Settled out-of-court in November 2002. No more spam since the settlement.  Back to Top


Mosaic Data Solutions (IL)
Tons of spam, multiple unsubscribe attempts, and even multiple confirmations that I would no longer receive any spam.  This one was fun, because the actual spamming subsidiary is in IL, but I named the parent company and had them served in a CA office that had nothing to do with spamming.  So, I forced the spammer to spend over $2,200 flying from IL to CA for trial.  They tried counterclaiming against me for their travel expenses, but the judge completely threw that out, and judgment for Dan in September 2002.  Mosaic appealed the judgment, and then withdrew the appeal in December 2002, thereby accepting the judgment.  No more spam since the judgment.

I was interviewed by Ric Romero of ABC7 TV (Los Angeles) about my anti-spam work; the segment aired on July 29, 2003.  In the segment, the camera zoomed in tight on the judgment against Mosaic.
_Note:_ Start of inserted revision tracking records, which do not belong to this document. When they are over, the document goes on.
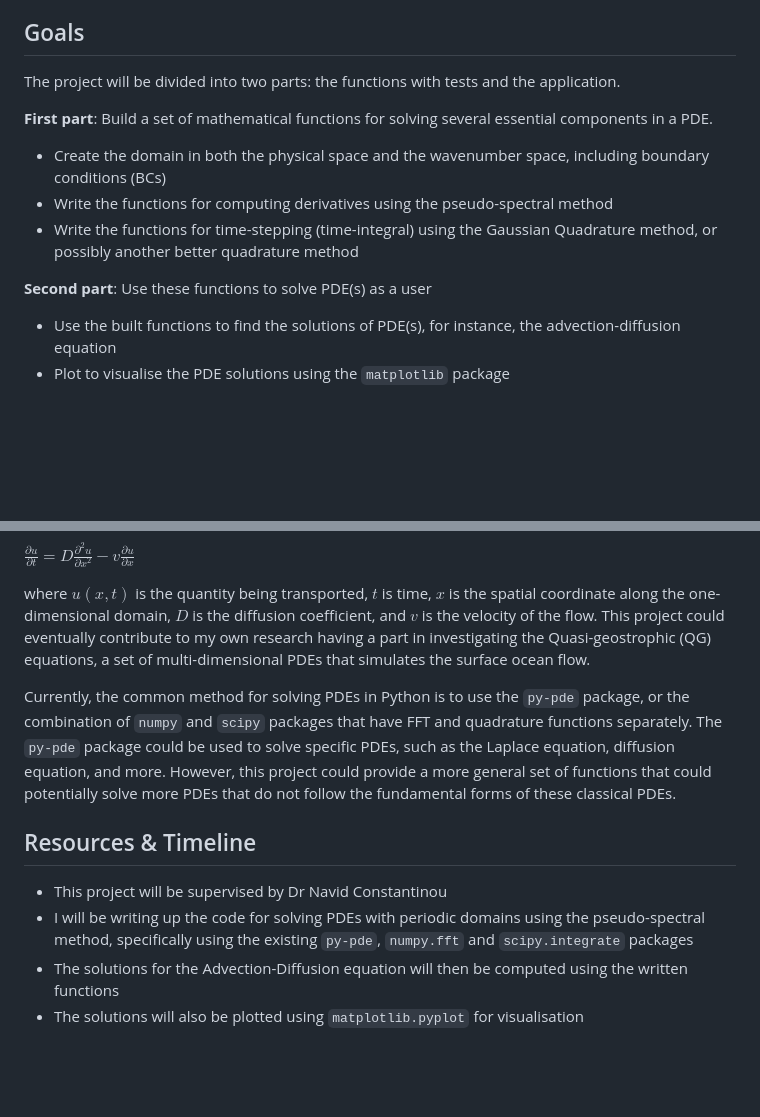
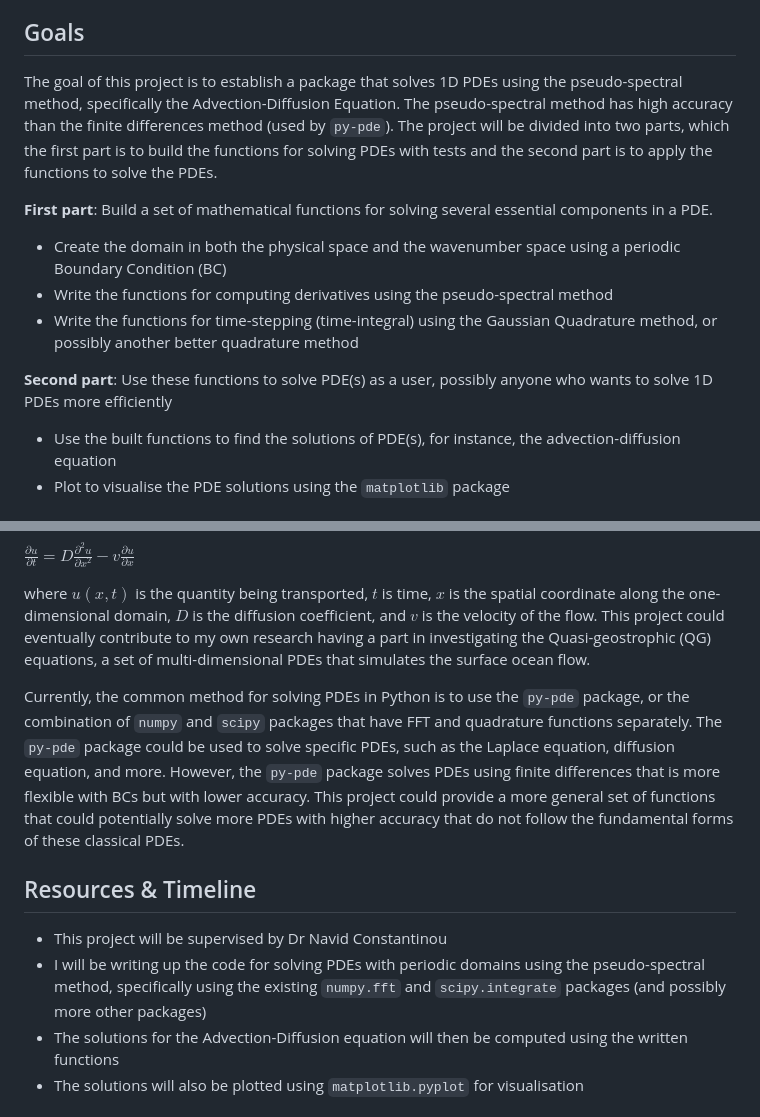
Before and after one commit to ANU-RSES-Education/EMSC-4033-2023, a Markdown page: ProjectPlans/ProjectPlan_u7061118/ProjectPlanner.md, 2 parts joined by grey strips. Drawn GitHub-style; blank space fills up the shorter version.

Commit message:
Updated Ashley's Project Plan

```diff
--- a/ProjectPlans/ProjectPlan_u7061118/ProjectPlanner.md
+++ b/ProjectPlans/ProjectPlan_u7061118/ProjectPlanner.md
@@ -6,14 +6,14 @@ Earth’s ocean circulation is a complex system that is driven by large-scale su
 
 ## Goals
 
-The project will be divided into two parts: the functions with tests and the application.
+The goal of this project is to establish a package that solves 1D PDEs using the pseudo-spectral method, specifically the Advection-Diffusion Equation. The pseudo-spectral method has high accuracy than the finite differences method (used by `py-pde`). The project will be divided into two parts, which the first part is to build the functions for solving PDEs with tests and the second part is to apply the functions to solve the PDEs.
 
 **First part**: Build a set of mathematical functions for solving several essential components in a PDE.
--	Create the domain in both the physical space and the wavenumber space, including boundary conditions (BCs)
+-	Create the domain in both the physical space and the wavenumber space using a periodic Boundary Condition (BC)
 -	Write the functions for computing derivatives using the pseudo-spectral method
 -	Write the functions for time-stepping (time-integral) using the Gaussian Quadrature method, or possibly another better quadrature method
 
-**Second part**: Use these functions to solve PDE(s) as a user
+**Second part**: Use these functions to solve PDE(s) as a user, possibly anyone who wants to solve 1D PDEs more efficiently
 -	Use the built functions to find the solutions of PDE(s), for instance, the advection-diffusion equation
 -	Plot to visualise the PDE solutions using the `matplotlib` package
 
@@ -28,13 +28,13 @@ The developed functions for solving PDEs will be then applied to solve the 1-dim
 
 where $u(x,t)$ is the quantity being transported, $t$ is time, $x$ is the spatial coordinate along the one-dimensional domain, $D$ is the diffusion coefficient, and $v$ is the velocity of the flow. This project could eventually contribute to my own research having a part in investigating the Quasi-geostrophic (QG) equations, a set of multi-dimensional PDEs that simulates the surface ocean flow.
 
-Currently, the common method for solving PDEs in Python is to use the `py-pde` package, or the combination of `numpy` and `scipy` packages that have FFT and quadrature functions separately. The `py-pde` package could be used to solve specific PDEs, such as the Laplace equation, diffusion equation, and more. However, this project could provide a more general set of functions that could potentially solve more PDEs that do not follow the fundamental forms of these classical PDEs.
+Currently, the common method for solving PDEs in Python is to use the `py-pde` package, or the combination of `numpy` and `scipy` packages that have FFT and quadrature functions separately. The `py-pde` package could be used to solve specific PDEs, such as the Laplace equation, diffusion equation, and more. However, the `py-pde` package solves PDEs using finite differences that is more flexible with BCs but with lower accuracy. This project could provide a more general set of functions that could potentially solve more PDEs with higher accuracy that do not follow the fundamental forms of these classical PDEs.
 
 
 ## Resources & Timeline
 
 -	This project will be supervised by Dr Navid Constantinou
--	I will be writing up the code for solving PDEs with periodic domains using the pseudo-spectral method, specifically using the existing `py-pde`, `numpy.fft` and `scipy.integrate` packages
+-	I will be writing up the code for solving PDEs with periodic domains using the pseudo-spectral method, specifically using the existing `numpy.fft` and `scipy.integrate` packages (and possibly more other packages)
 -	The solutions for the Advection-Diffusion equation will then be computed using the written functions
 -	The solutions will also be plotted using `matplotlib.pyplot` for visualisation
 
```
Click here to see the segment.

In August 2003, Bill Silverstein of Los Angeles also successfully sued Mosaic.  I had prepared a notarized statement to help him, in which I declare that Mosaic was very aware of California law and that I believe Mosaic General Manager Larry Organ committed perjury.  Feel free to use this statement, dear Reader, if it helps you to sue them too.  Back to Top


Mindshare Design (CA) and WorldWinner.com (CA, MA)
Mindshare ignored multiple unsubscribe attempts and just transferred my name from list to list to list.  Specifically:

  • I received a spam on Feb. 27, 2002 sent by Mindshare on behalf of WorldWinner.com.  I followed instructions to opt out the same day, and the next day I received a confirmation email with the subject line "We'll Miss You." 
  • On Mar. 7, I received the second spam from Mindshare, on behalf of AllPreApproved.com.  I followed instructions to opt out for the second time the same day, and I received two confirmation emails with the subject line "We'll Miss You."
  • On Mar. 12, I received the third spam from Mindshare, on behalf of WorldWinner.com.  I followed instructions to opt out for the third time the same day, and I received a confirmation email with the subject line "We'll Miss You."
  • On Mar. 20, I received the fourth spam from Mindshare, on behalf of SportsInteraction.com.  I followed instructions to opt out for the fourth time the same day, and I received a confirmation email with the subject line "Removal Confirmation."
  • On May 2, I received the fifth spam from Mindshare, on behalf of GuaranteedCredit.com.  I followed instructions to opt out for the fifth time the same day, and I received a confirmation email with the subject line "Unsubscribe successful."  That time finally worked.

Each and every spam ALSO violated the (then current) anti-spam law by failing to begin subject lines with "ADV:" and failure to include removal instructions as the first text in the body of the email, in the same font size as the majority of the text of the email.  Judgment for Dan (against WorldWinner.com) in July 2002Back to Top

 

© 2002-present, Daniel Balsam